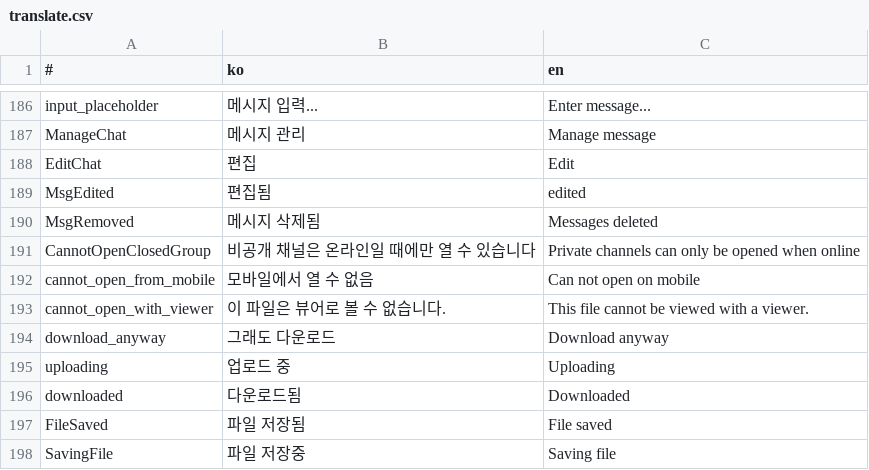
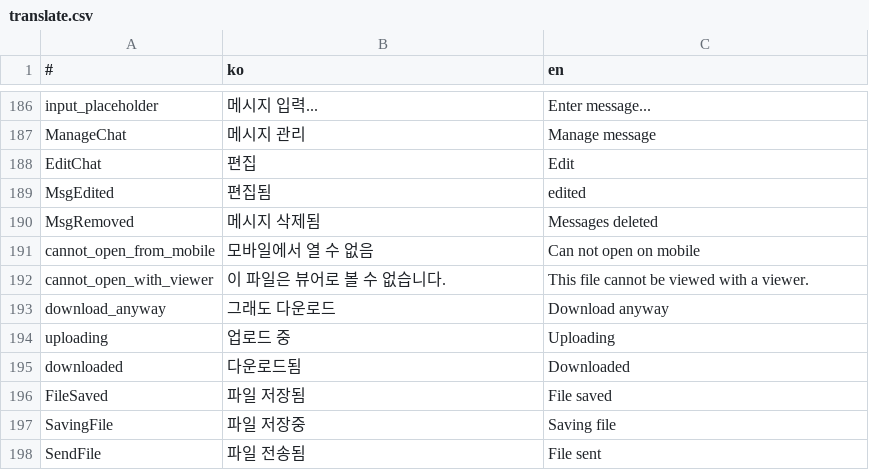
Before and after one commit to is2you2/pjcone, a CSV file: src/assets/data/translate.csv, drawn as a sheet; only a part is shown, gaps mark what is left out; the shorter side is filled out with more unchanged rows.

```diff
--- a/src/assets/data/translate.csv
+++ b/src/assets/data/translate.csv
@@ -190,3 +190,2 @@ MsgEdited,편집됨,edited
 MsgRemoved,메시지 삭제됨,Messages deleted
-CannotOpenClosedGroup,비공개 채널은 온라인일 때에만 열 수 있습니다,Private channels can only be opened when online
 cannot_open_from_mobile,모바일에서 열 수 없음,Can not open on mobile
```
Also changed, not shown: 3 other files.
-=-=-
- Required work: Could you set down every entry above exactly as it stands, with no images?

- Result of the task:
Before and after one commit to is2you2/pjcone, a CSV file: src/assets/data/translate.csv, drawn as a sheet; only a part is shown, gaps mark what is left out; the shorter side is filled out with more unchanged rows.

```diff
--- a/src/assets/data/translate.csv
+++ b/src/assets/data/translate.csv
@@ -190,3 +190,2 @@ MsgEdited,편집됨,edited
 MsgRemoved,메시지 삭제됨,Messages deleted
-CannotOpenClosedGroup,비공개 채널은 온라인일 때에만 열 수 있습니다,Private channels can only be opened when online
 cannot_open_from_mobile,모바일에서 열 수 없음,Can not open on mobile
```
Also changed, not shown: 3 other files.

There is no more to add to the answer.